Reverse the reversal

There is no sadder sight in cricket than an umpire with his arms crossed over his chest about to overturn a decision he has just made. It damages cricket in two fundamental ways:


Reverse the reversal

1. The umpire is publicly overruled on the field of play.

2. The process by which the overrule occurs is set in motion by a player challenge.

Cricket’s decision-making script used to go like this:

Bowler: “How’s that?”

Umpire: Shows batsman the godlike finger/ shakes his head/ says not out (optional)/ has word with aggrieved bowler (occasionally).

Skit ends.

Now we have a regular one-act play where the batsman or the fielding side gets to mime “I think you’re wrong and I want to go upstairs to God.” Then everyone looks offstage as God, or the third umpire, examines both the video evidence and — for lbw decisions — technology’s ability to infallibly stage something that didn’t happen. The umpire listens to the voice in his ear, mimes fallibility or vindication, and only then does this little drama end.

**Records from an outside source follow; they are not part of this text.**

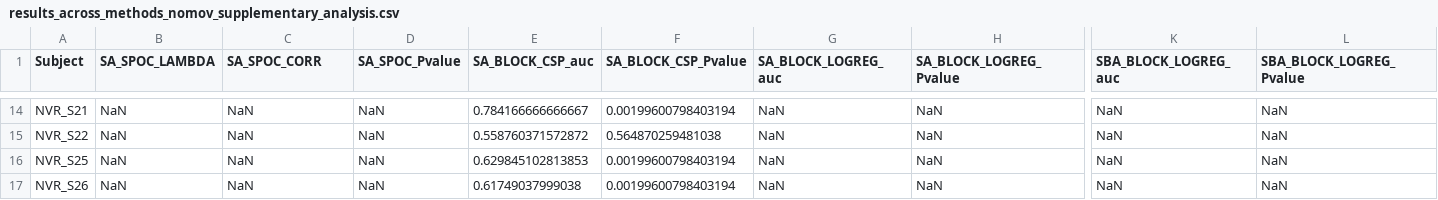
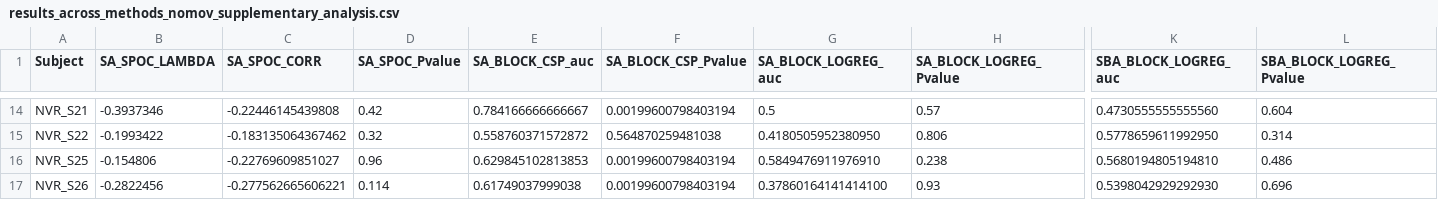
Before and after one commit to NeVRo-study/NeVRo, a CSV file: Results/Tables/results_across_methods_nomov_supplementary_analysis.csv, drawn as a sheet; only a part is shown, gaps mark what is left out; the diff covers the shown part only; the diff names each change by its address in the sheet, - before the commit and + after, or states it on an @@ line.

Commit message:
fill results

```diff
--- a/Results/Tables/results_across_methods_nomov_supplementary_analysis.csv
+++ b/Results/Tables/results_across_methods_nomov_supplementary_analysis.csv
-B14 (SA_SPOC_LAMBDA): NaN
+B14 (SA_SPOC_LAMBDA): -0.3937346
-C14 (SA_SPOC_CORR): NaN
+C14 (SA_SPOC_CORR): -0.22446145439808
-D14 (SA_SPOC_Pvalue): NaN
+D14 (SA_SPOC_Pvalue): 0.42
-G14 (SA_BLOCK_LOGREG_auc): NaN
+G14 (SA_BLOCK_LOGREG_auc): 0.5
-H14 (SA_BLOCK_LOGREG_Pvalue): NaN
+H14 (SA_BLOCK_LOGREG_Pvalue): 0.57
-K14 (SBA_BLOCK_LOGREG_auc): NaN
+K14 (SBA_BLOCK_LOGREG_auc): 0.4730555555555560
-L14 (SBA_BLOCK_LOGREG_Pvalue): NaN
+L14 (SBA_BLOCK_LOGREG_Pvalue): 0.604
-B15 (SA_SPOC_LAMBDA): NaN
+B15 (SA_SPOC_LAMBDA): -0.1993422
-C15 (SA_SPOC_CORR): NaN
+C15 (SA_SPOC_CORR): -0.183135064367462
-D15 (SA_SPOC_Pvalue): NaN
+D15 (SA_SPOC_Pvalue): 0.32
-G15 (SA_BLOCK_LOGREG_auc): NaN
+G15 (SA_BLOCK_LOGREG_auc): 0.4180505952380950
-H15 (SA_BLOCK_LOGREG_Pvalue): NaN
+H15 (SA_BLOCK_LOGREG_Pvalue): 0.806
-K15 (SBA_BLOCK_LOGREG_auc): NaN
+K15 (SBA_BLOCK_LOGREG_auc): 0.5778659611992950
-L15 (SBA_BLOCK_LOGREG_Pvalue): NaN
+L15 (SBA_BLOCK_LOGREG_Pvalue): 0.314
-B16 (SA_SPOC_LAMBDA): NaN
+B16 (SA_SPOC_LAMBDA): -0.154806
-C16 (SA_SPOC_CORR): NaN
+C16 (SA_SPOC_CORR): -0.22769609851027
-D16 (SA_SPOC_Pvalue): NaN
+D16 (SA_SPOC_Pvalue): 0.96
-G16 (SA_BLOCK_LOGREG_auc): NaN
+G16 (SA_BLOCK_LOGREG_auc): 0.5849476911976910
-H16 (SA_BLOCK_LOGREG_Pvalue): NaN
+H16 (SA_BLOCK_LOGREG_Pvalue): 0.238
-K16 (SBA_BLOCK_LOGREG_auc): NaN
+K16 (SBA_BLOCK_LOGREG_auc): 0.5680194805194810
-L16 (SBA_BLOCK_LOGREG_Pvalue): NaN
+L16 (SBA_BLOCK_LOGREG_Pvalue): 0.486
-B17 (SA_SPOC_LAMBDA): NaN
+B17 (SA_SPOC_LAMBDA): -0.2822456
-C17 (SA_SPOC_CORR): NaN
+C17 (SA_SPOC_CORR): -0.277562665606221
-D17 (SA_SPOC_Pvalue): NaN
+D17 (SA_SPOC_Pvalue): 0.114
-G17 (SA_BLOCK_LOGREG_auc): NaN
+G17 (SA_BLOCK_LOGREG_auc): 0.37860164141414100
-H17 (SA_BLOCK_LOGREG_Pvalue): NaN
+H17 (SA_BLOCK_LOGREG_Pvalue): 0.93
-K17 (SBA_BLOCK_LOGREG_auc): NaN
+K17 (SBA_BLOCK_LOGREG_auc): 0.5398042929292930
-L17 (SBA_BLOCK_LOGREG_Pvalue): NaN
+L17 (SBA_BLOCK_LOGREG_Pvalue): 0.696
```
Also changed, not shown: 153 edited cells elsewhere in this file, Results/Tables/results_across_methods_mov_supplementary_analysis.csv.
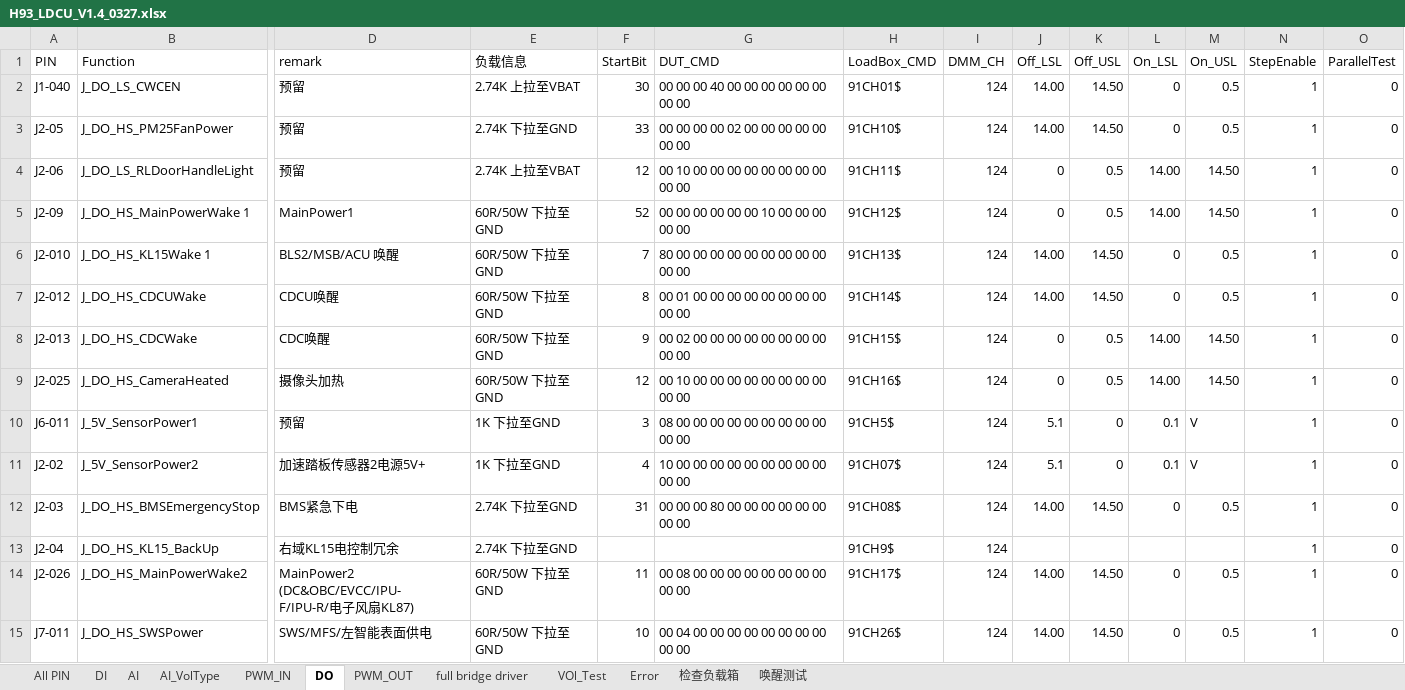
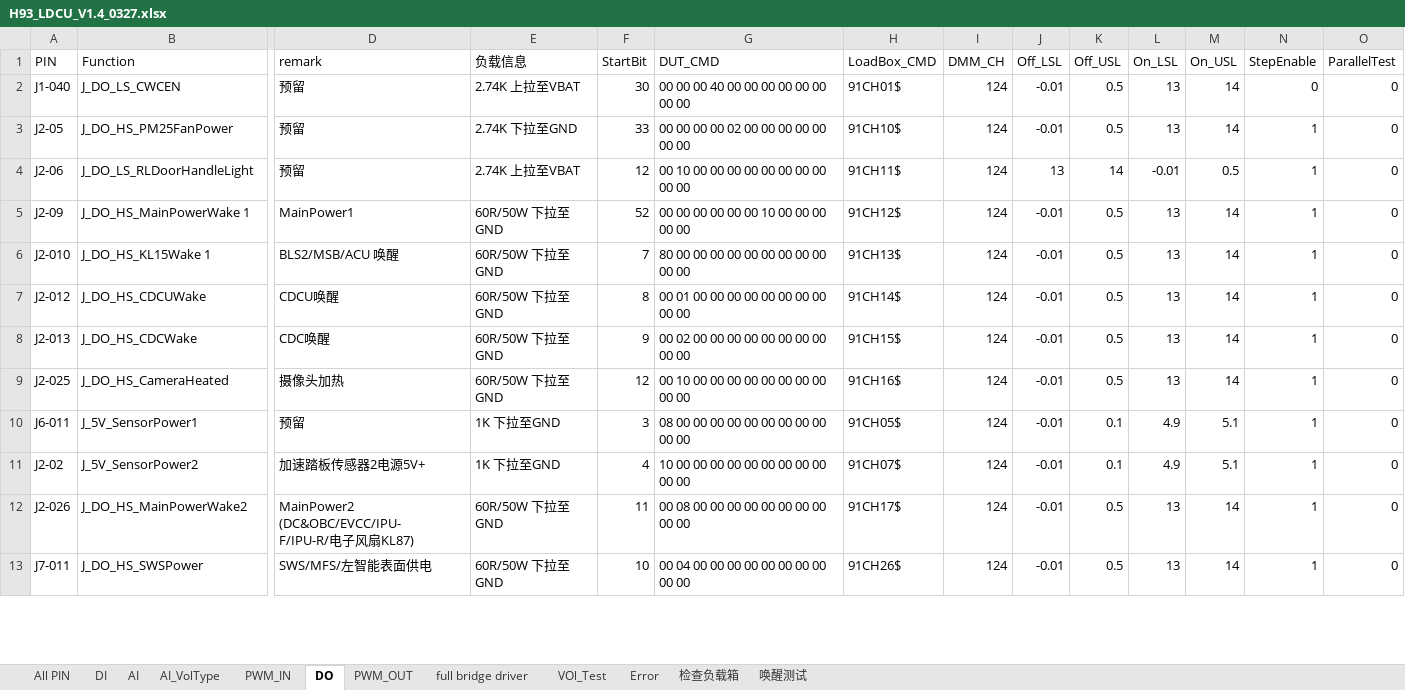
Before and after one commit to Fred-Guo0422/H93_LDCU_EOL_TESTER, an Excel workbook: ConfigFiles/H93_LDCU_V1.4_0327.xlsx, sheet DO, drawn as a sheet; only a part is shown, gaps mark what is left out; values as stored, in another font and other column widths than the file's, no cell formats; removed rows and columns are numbered as before the commit, all else as after; rows hold the shown columns only; the diff covers the shown part only; the diff names each change by its address in the sheet, - before the commit and + after, or states it on an @@ line.

```diff
--- a/ConfigFiles/H93_LDCU_V1.4_0327.xlsx (sheet DO)
+++ b/ConfigFiles/H93_LDCU_V1.4_0327.xlsx (sheet DO)
-J2:J3 (Off_LSL): 14.00
+J2:J3 (Off_LSL): -0.01
-K2:K3 (Off_USL): 14.50
+K2:K3 (Off_USL): 0.5
-L2:L3 (On_LSL): 0
+L2:L3 (On_LSL): 13
-M2:M3 (On_USL): 0.5
+M2:M3 (On_USL): 14
-N2 (StepEnable): 1
+N2 (StepEnable): 0
-J4 (Off_LSL): 0
+J4 (Off_LSL): 13
-K4 (Off_USL): 0.5
+K4 (Off_USL): 14
-L4 (On_LSL): 14.00
+L4 (On_LSL): -0.01
-M4 (On_USL): 14.50
+M4 (On_USL): 0.5
-J5 (Off_LSL): 0
+J5 (Off_LSL): -0.01
-L5 (On_LSL): 14.00
+L5 (On_LSL): 13
-M5 (On_USL): 14.50
+M5 (On_USL): 14
-J6:J7 (Off_LSL): 14.00
+J6:J7 (Off_LSL): -0.01
-K6:K7 (Off_USL): 14.50
+K6:K7 (Off_USL): 0.5
-L6:L7 (On_LSL): 0
+L6:L7 (On_LSL): 13
-M6:M7 (On_USL): 0.5
+M6:M7 (On_USL): 14
-J8:J9 (Off_LSL): 0
+J8:J9 (Off_LSL): -0.01
-L8:L9 (On_LSL): 14.00
+L8:L9 (On_LSL): 13
-M8:M9 (On_USL): 14.50
+M8:M9 (On_USL): 14
-H10 (LoadBox_CMD): 91CH5$
+H10 (LoadBox_CMD): 91CH05$
-J10:J11 (Off_LSL): 5.1
+J10:J11 (Off_LSL): -0.01
-K10:K11 (Off_USL): 0
+K10:K11 (Off_USL): 0.1
-L10:L11 (On_LSL): 0.1
+L10:L11 (On_LSL): 4.9
-M10:M11 (On_USL): V
+M10:M11 (On_USL): 5.1
-row 12: J2-03 | J_DO_HS_BMSEmergencyStop | BMS紧急下电 | 2.74K 下拉至GND | 31 | 00 00 00 80 00 00 00 00 00 00 00 00 | 91CH08$ | 124 | 14.00 | 14.50 | 0 | 0.5 | 1 | 0
-row 13: J2-04 | J_DO_HS_KL15_BackUp | 右域KL15电控制冗余 | 2.74K 下拉至GND |  |  | 91CH9$ | 124 |  |  |  |  | 1 | 0
-J12:J13 (Off_LSL): 14.00
+J12:J13 (Off_LSL): -0.01
-K12:K13 (Off_USL): 14.50
+K12:K13 (Off_USL): 0.5
-L12:L13 (On_LSL): 0
+L12:L13 (On_LSL): 13
-M12:M13 (On_USL): 0.5
+M12:M13 (On_USL): 14
```
Also changed, not shown: 1 added row and 151 edited cells elsewhere in this sheet, sheet DI, cell formats, charts or pictures, 11 other files.
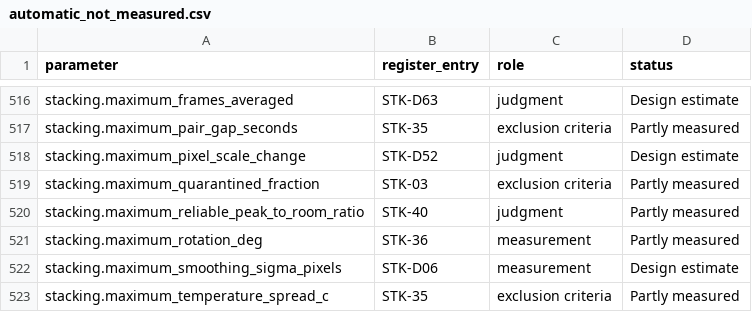
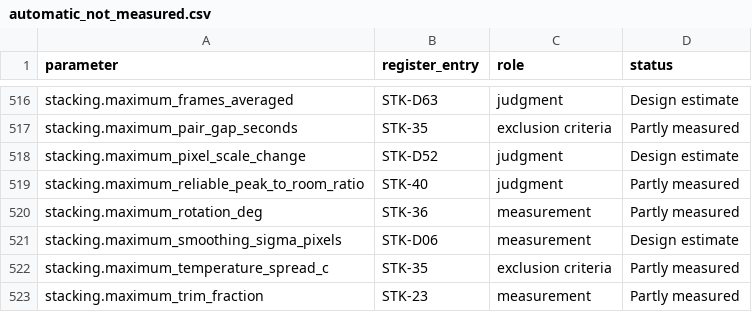
Before and after one commit to m1chae2/astrometrics, a CSV file: build/documentation/parameter_inventory/automatic_not_measured.csv, drawn as a sheet; only a part is shown, gaps mark what is left out; the shorter side is filled out with more unchanged rows; the diff names each change by its address in the sheet, - before the commit and + after, or states it on an @@ line.

```diff
--- a/build/documentation/parameter_inventory/automatic_not_measured.csv
+++ b/build/documentation/parameter_inventory/automatic_not_measured.csv
-row 519: stacking.maximum_quarantined_fraction | STK-03 | exclusion criteria | Partly measured
```
Also changed, not shown: build/documentation/parameter_inventory/not_tuning.csv, 13 other files.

Except, as the Ashes Tests have shown us, it doesn’t end there. It turns out that God makes mistakes, which leave cricketing mortals muttering, demanding explanations and — occasionally — receiving apologies from the ICC. How did we get here?

We got here because we thought that slow-motion replay reinforced by hi-tech diagnostics like the Snickometer, Hot Spot and Hawk Eye, would eliminate, or nearly eliminate, umpiring error. At the very least, the Decision Review System would correct really bad decisions, howlers. So when Aleem Dar having made the right call on an lbw decision was wrongly overruled by the third umpire, the Decision Review System’s champions were left having to defend a system that had invented a howler where none had existed.

Their defence generally consists of one of two arguments:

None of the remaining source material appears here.